Findings from a new study suggest that inadequate consumption
Fruits and vegetables are rich in vitamins, fiber, potassium, magnesium, and antioxidants.
A diet that includes fruits and vegetables can lower blood pressure, reduce the risk of heart disease and cancer, and improve digestive health.
Previous research — part of the Harvard-based Nurses’ Health Study and Health Professionals Follow-up Study — confirmed that a diet containing lots of fruits and vegetables can even lower the risk of heart disease and stroke.
After analyzing these results and combining them with findings from other studies, researchers estimated that the risk of heart disease is 20% lower among individuals who eat more than five servings of fruits and vegetables per day, compared with those who eat fewer than three servings per day.

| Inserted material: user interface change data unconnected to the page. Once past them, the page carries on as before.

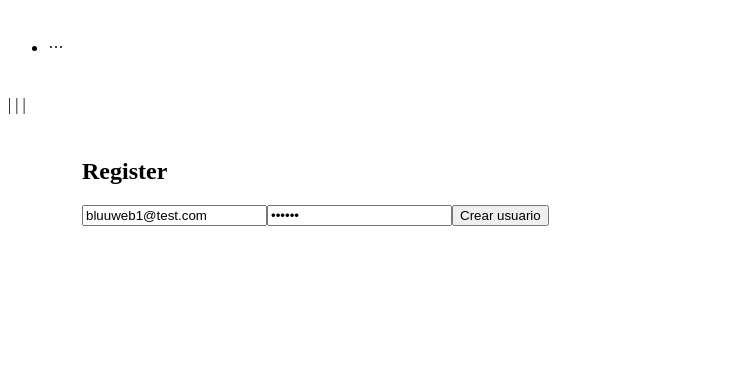
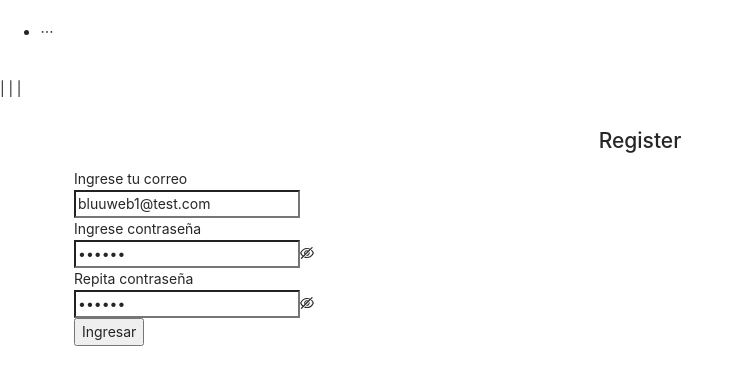
Before and after one commit to bluuweb/vue-3-firebase-9-pinia-router-4-auth-firestore, a Vue app: page /register in a window 1280 px wide. Shown: the top 384 px of the page, without its empty margins (0-743 px from the left). Built offline with nearby package versions, Linux system fonts and the light colour scheme.

Commit message:
finish v1

```diff
--- a/src/App.vue
+++ b/src/App.vue
@@ -27,13 +27,7 @@
             <nav>| | |</nav>
         </a-layout-header>
         <a-layout-content style="padding: 0 50px">
-            <div
-                :style="{
-                    background: '#fff',
-                    padding: '24px',
-                    minHeight: '280px',
-                }"
-            >
+            <div class="container">
                 <div v-if="userStore.loadingSession">loading user...</div>
                 <router-view></router-view>
             </div>
@@ -59,3 +53,14 @@ watch(
     }
 );
 </script>
+
+<style>
+.container {
+    background-color: #fff;
+    padding: 24px;
+    min-height: calc(100vh - 64px);
+}
+.text-center {
+    text-align: center;
+}
+</style>
--- /dev/null
+++ b/src/components/AddForm.vue
@@ -0,0 +1,64 @@
+<script setup>
+import { reactive } from "vue";
+import { useDatabaseStore } from "../stores/database";
+import { message } from "ant-design-vue";
+
+const databaseStore = useDatabaseStore();
+
+const formState = reactive({
+    url: "",
+});
+
+const onFinish = async (value) => {
+    console.log("todo correcto " + value);
+    const error = await databaseStore.addUrl(formState.url);
+    if (!error) {
+        formState.url = "";
+        return message.success("URL agregada 💋");
+    }
+
+    switch (error) {
+        // buscar errores de firestore
+        default:
+            message.error(
+                "Ocurrió un error en el servidor 💋 intentelo más tarde..."
+            );
+            break;
+    }
+};
+</script>
+
+<template>
+    <a-form
+        name="addform"
+        autocomplete="off"
+        layout="vertical"
+        :model="formState"
+        @finish="onFinish"
+    >
+        <a-form-item
+            name="url"
+            label="Ingrese una URL"
+            :rules="[
+                {
+                    required: true,
+                    whitespace: true,
+                    pattern: /^https?:\/\/[\w\-]+(\.[\w\-]+)+[/#?]?.*$/,
+                    message: 'Ingrese una URL válida',
+                },
+            ]"
+        >
+            <a-input v-model:value="formState.url"></a-input>
+        </a-form-item>
+        <a-form-item>
+            <a-button
+                type="primary"
+                html-type="submit"
+                :loading="databaseStore.loading"
+                :disabled="databaseStore.loading"
+            >
+                Agregar URL</a-button
+            >
+        </a-form-item>
+    </a-form>
+</template>
--- a/src/main.js
+++ b/src/main.js
@@ -3,5 +3,6 @@ import App from "./App.vue";
 import router from "./router";
 
 import { createPinia } from "pinia";
+import "ant-design-vue/es/message/style/css";
 
 createApp(App).use(router).use(createPinia()).mount("#app");
--- a/src/stores/database.js
+++ b/src/stores/database.js
@@ -19,6 +19,7 @@ export const useDatabaseStore = defineStore("database", {
     state: () => ({
         documents: [],
         loadingDoc: false,
+        loading: false,
     }),
     actions: {
         async getUrls() {
@@ -47,6 +48,7 @@ export const useDatabaseStore = defineStore("database", {
             }
         },
         async addUrl(name) {
+            this.loading = true;
             try {
                 const objetoDoc = {
                     name: name,
@@ -60,8 +62,10 @@ export const useDatabaseStore = defineStore("database", {
                     id: docRef.id,
                 });
             } catch (error) {
-                console.log(error);
+                console.log(error.code);
+                return error.code;
             } finally {
+                this.loading = false;
             }
         },
         async leerUrl(id) {
@@ -84,6 +88,7 @@ export const useDatabaseStore = defineStore("database", {
             }
         },
         async updateUrl(id, name) {
+            this.loading = true;
             try {
                 const docRef = doc(db, "urls", id);
 
@@ -106,9 +111,13 @@ export const useDatabaseStore = defineStore("database", {
                 router.push("/");
             } catch (error) {
                 console.log(error.message);
+                return error.message;
+            } finally {
+                this.loading = false;
             }
         },
         async deleteUrl(id) {
+            this.loading = true;
             try {
                 const docRef = doc(db, "urls", id);
 
@@ -126,8 +135,10 @@ export const useDatabaseStore = defineStore("database", {
                     (item) => item.id !== id
                 );
             } catch (error) {
-                console.log(error.message);
+                // console.log(error.code);
+                return error.message;
             } finally {
+                this.loading = false;
             }
         },
     },
--- a/src/stores/user.js
+++ b/src/stores/user.js
@@ -25,7 +25,8 @@ export const useUserStore = defineStore("userStore", {
                 await sendEmailVerification(auth.currentUser);
                 router.push("/login");
             } catch (error) {
-                console.log(error);
+                console.log(error.code);
+                return error.code;
             } finally {
                 this.loadingUser = false;
             }
@@ -41,7 +42,8 @@ export const useUserStore = defineStore("userStore", {
                 this.userData = { email: user.email, uid: user.uid };
                 router.push("/");
             } catch (error) {
-                console.log(error);
+                console.log(error.code);
+                return error.code;
             } finally {
                 this.loadingUser = false;
             }
--- a/src/views/Editar.vue
+++ b/src/views/Editar.vue
@@ -1,31 +1,74 @@
 <template>
     <div>
-        <h1>Editar id: route.params</h1>
-        <form @submit.prevent="handleSubmit">
-            <input type="text" placeholder="Ingrese URL" v-model="url">
-            <button type="submit">Editar</button>
-        </form>
+        <h1>Editar id: {{ route.params.id }}</h1>
+        <a-form
+            name="editform"
+            autocomplete="off"
+            layout="vertical"
+            :model="formState"
+            @finish="onFinish"
+        >
+            <a-form-item
+                name="url"
+                label="Ingrese una URL"
+                :rules="[
+                    {
+                        required: true,
+                        whitespace: true,
+                        pattern: /^https?:\/\/[\w\-]+(\.[\w\-]+)+[/#?]?.*$/,
+                        message: 'Ingrese una URL válida',
+                    },
+                ]"
+            >
+                <a-input v-model:value="formState.url"></a-input>
+            </a-form-item>
+            <a-form-item>
+                <a-button
+                    type="primary"
+                    html-type="submit"
+                    :loading="databaseStore.loading"
+                    :disabled="databaseStore.loading"
+                >
+                    Editar URL</a-button
+                >
+            </a-form-item>
+        </a-form>
     </div>
 </template>
 
 <script setup>
-import { onMounted, ref } from 'vue';
-import {useRoute} from 'vue-router'
-import {useDatabaseStore} from '../stores/database'
+import { onMounted, reactive } from "vue";
+import { useRoute } from "vue-router";
+import { useDatabaseStore } from "../stores/database";
+import { message } from "ant-design-vue";
 
-const databaseStore = useDatabaseStore()
+const databaseStore = useDatabaseStore();
 
-const route = useRoute()
-// console.log(route.params.id)
+const route = useRoute();
 
-const handleSubmit = () => {
-    // validaciones de el input
-    databaseStore.updateUrl(route.params.id, url.value)
-}
+const formState = reactive({
+    url: "",
+});
 
-const url = ref('')
+const onFinish = async (value) => {
+    console.log("todo correcto " + value);
+    const error = await databaseStore.updateUrl(route.params.id, formState.url);
+    if (!error) {
+        formState.url = "";
+        return message.success("URL editada 💋");
+    }
 
-onMounted(async() => {
-    url.value = await databaseStore.leerUrl(route.params.id)
-})
+    switch (error) {
+        // buscar errores de firestore
+        default:
+            message.error(
+                "Ocurrió un error en el servidor 💋 intentelo más tarde..."
+            );
+            break;
+    }
+};
+
+onMounted(async () => {
+    formState.url = await databaseStore.leerUrl(route.params.id);
+});
 </script>
--- a/src/views/Home.vue
+++ b/src/views/Home.vue
@@ -1,46 +1,70 @@
 <template>
     <div>
         <h1>Home Ruta protegida</h1>
-        <p>{{userStore.userData?.email}}</p>
+        <p>{{ userStore.userData?.email }}</p>
 
-        <form @submit.prevent="handleSubmit">
-            <input type="text" placeholder="Ingrese URL" v-model="url">
-            <button type="submit">Agregar</button>
-        </form>
+        <add-form></add-form>
 
         <p v-if="databaseStore.loadingDoc">loading docs...</p>
-        <ul v-else>
-            <li v-for="item of databaseStore.documents" :key="item.id">
-                {{item.id}}
-                <br>
-                {{item.name}}
-                <br>
-                {{item.short}}
-                <br>
-                <button @click="databaseStore.deleteUrl(item.id)">Eliminar</button>
-                <button @click="router.push(`/editar/${item.id}`)">Editar</button>
-            </li>
-        </ul>
+
+        <a-space
+            direction="vertical"
+            v-if="!databaseStore.loadingDoc"
+            style="width: 100%"
+        >
+            <a-card
+                v-for="item of databaseStore.documents"
+                :key="item.id"
+                :title="item.short"
+            >
+                <template #extra>
+                    <a-space>
+                        <a-popconfirm
+                            title="¿Estás seguro que deseas eliminar?"
+                            ok-text="Sí"
+                            cancel-text="No"
+                            @confirm="confirm(item.id)"
+                            @cancel="cancel"
+                        >
+                            <a-button
+                                danger
+                                :loading="databaseStore.loading"
+                                :disabled="databaseStore.loading"
+                                >Eliminar</a-button
+                            >
+                        </a-popconfirm>
+                        <a-button
+                            type="primary"
+                            @click="router.push(`/editar/${item.id}`)"
+                            >Editar</a-button
+                        >
+                    </a-space>
+                </template>
+                <p>{{ item.name }}</p>
+            </a-card>
+        </a-space>
     </div>
 </template>
 
 <script setup>
-import {useUserStore} from '../stores/user'
-import { useDatabaseStore } from '../stores/database';
-import { ref } from 'vue';
-import {useRouter} from 'vue-router'
+import { useUserStore } from "../stores/user";
+import { useDatabaseStore } from "../stores/database";
+import { useRouter } from "vue-router";
+import { message } from "ant-design-vue";
 
-const userStore = useUserStore()
-const databaseStore = useDatabaseStore()
-const router = useRouter()
+const userStore = useUserStore();
+const databaseStore = useDatabaseStore();
+const router = useRouter();
 
-databaseStore.getUrls()
+databaseStore.getUrls();
 
-const url = ref('')
+const confirm = async (id) => {
+    const error = await databaseStore.deleteUrl(id);
+    if (!error) return message.success("Se eliminó con éxito 💋");
+    return message.error(error);
+};
 
-const handleSubmit = () => {
-    // validaciones de esa url...
-    databaseStore.addUrl(url.value)
-}
-
+const cancel = () => {
+    message.error("no se eliminó 💋");
+};
 </script>
--- a/src/views/Login.vue
+++ b/src/views/Login.vue
@@ -1,4 +1,5 @@
 <template>
+    <h1 class="text-center">Login</h1>
     <a-row>
         <a-col :xs="{ span: 24 }" :sm="{ span: 12, offset: 6 }">
             <a-form
@@ -45,6 +46,7 @@
                         type="primary"
                         html-type="submit"
                         :disabled="userStore.loadingUser"
+                        :loading="userStore.loadingUser"
                         >Ingresar</a-button
                     >
                 </a-form-item>
@@ -56,6 +58,7 @@
 <script setup>
 import { reactive } from "vue";
 import { useUserStore } from "../stores/user";
+import { message } from "ant-design-vue";
 
 const userStore = useUserStore();
 
@@ -66,7 +69,28 @@ const formState = reactive({
 
 const onFinish = async (values) => {
     console.log("Success:", values);
-    await userStore.loginUser(formState.email, formState.password);
+    const error = await userStore.loginUser(
+        formState.email,
+        formState.password
+    );
+
+    if (!error) {
+        return message.success("Bienvenidos a la super apps 💋");
+    }
+
+    switch (error) {
+        case "auth/user-not-found":
+            message.error("No existe el correo registrado 💋");
+            break;
+        case "auth/wrong-password":
+            message.error("Error de contraseña 💋");
+            break;
+        default:
+            message.error(
+                "Ocurrió un error en el servidor 💋 intentelo más tarde..."
+            );
+            break;
+    }
 };
 
 const onFinishFailed = (errorInfo) => {
--- a/src/views/Register.vue
+++ b/src/views/Register.vue
@@ -1,29 +1,114 @@
 <template>
-    <div>
-        <h1>Register</h1>
-        <form @submit.prevent="handleSubmit">
-            <input type="email" placeholder="Ingrese email" v-model.trim="email">
-            <input type="password" placeholder="Ingrese contraseña" v-model.trim="password">
-            <button type="submit" :disabled="userStore.loadingUser">Crear usuario</button>
-        </form>
-    </div>
+    <h1 class="text-center">Register</h1>
+    <a-row>
+        <a-col :xs="{ span: 24 }" :sm="{ span: 12, offset: 6 }">
+            <a-form
+                name="basicRegister"
+                autocomplete="off"
+                layout="vertical"
+                :model="formState"
+                @finish="onFinish"
+            >
+                <a-form-item
+                    name="email"
+                    label="Ingrese tu correo"
+                    :rules="[
+                        {
+                            required: true,
+                            whitespace: true,
+                            type: 'email',
+                            message: 'Ingresa un email válido',
+                        },
+                    ]"
+                >
+                    <a-input v-model:value="formState.email"></a-input>
+                </a-form-item>
+                <a-form-item
+                    name="password"
+                    label="Ingrese contraseña"
+                    :rules="[
+                        {
+                            required: true,
+                            min: 6,
+                            whitespace: true,
+                            message:
+                                'Ingresa una contraseña con mínimo 6 carácteres',
+                        },
+                    ]"
+                >
+                    <a-input-password
+                        v-model:value="formState.password"
+                    ></a-input-password>
+                </a-form-item>
+                <a-form-item
+                    name="repassword"
+                    label="Repita contraseña"
+                    :rules="[
+                        {
+                            validator: validatePass,
+                        },
+                    ]"
+                >
+                    <a-input-password
+                        v-model:value="formState.repassword"
+                    ></a-input-password>
+                </a-form-item>
+                <a-form-item>
+                    <a-button
+                        type="primary"
+                        html-type="submit"
+                        :disabled="userStore.loadingUser"
+                        :loading="userStore.loadingUser"
+                        >Ingresar</a-button
+                    >
+                </a-form-item>
+            </a-form>
+        </a-col>
+    </a-row>
 </template>
 
 <script setup>
-    import { ref } from 'vue';
-    import {useUserStore} from '../stores/user'
+import { reactive } from "vue";
+import { useUserStore } from "../stores/user";
+import { message } from "ant-design-vue";
 
-    const userStore = useUserStore()
+const userStore = useUserStore();
 
-    const email = ref('bluuweb1@test.com')
-    const password = ref('123123')
+const formState = reactive({
+    email: "bluuweb1@test.com",
+    password: "123123",
+    repassword: "123123",
+});
 
-    const handleSubmit = async() => {
-        if(!email.value || password.value.length < 6){
-            return alert('llena los campos')
-        }
-        await userStore.registerUser(email.value, password.value)
-        alert('verifica tu cuenta de correo')
+const validatePass = async (_rule, value) => {
+    if (value === "") {
+        return Promise.reject("Repita contraseña");
+    }
+    if (value !== formState.password) {
+        return Promise.reject("No coinciden las contraseñas");
+    }
+    return Promise.resolve();
+};
+
+const onFinish = async (values) => {
+    console.log("Success:", values);
+    const error = await userStore.registerUser(
+        formState.email,
+        formState.password
+    );
+    if (!error) {
+        return message.success("Revisa tu correo electrónico y verificalo 💋");
     }
 
+    switch (error) {
+        case "auth/email-already-in-use":
+            message.error("Email ya registrado 💋");
+            break;
+        default:
+            message.error(
+                "Ocurrió un error en el servidor 💋 intentelo más tarde..."
+            );
+            break;
+    }
+};
 </script>
```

The United States Department of Agriculture recommend that adults eat at least 1.5 to 2 cups per day of fruit and 2–3 cups per day of vegetables. According to another study by the Centers for Disease Control and Prevention (CDC), only around 1 in 10 adults meet these guidelines
The global impact of inadequate nutrition
Now, a new study — the results of which the researchers presented at Nutrition 2019, the American Society for Nutrition annual meeting in Baltimore, MD — suggests that a low fruit intake can cause 1 in 7 deaths from heart disease, and that a low vegetable intake can cause 1 in 12 deaths from heart disease.
Analyzing data from 2010, researchers found that low fruit consumption resulted in almost 2 million deaths from cardiovascular disease, while low vegetable intake resulted in 1 million deaths. The global impact was more significant in countries with a low average consumption of fruits and vegetables.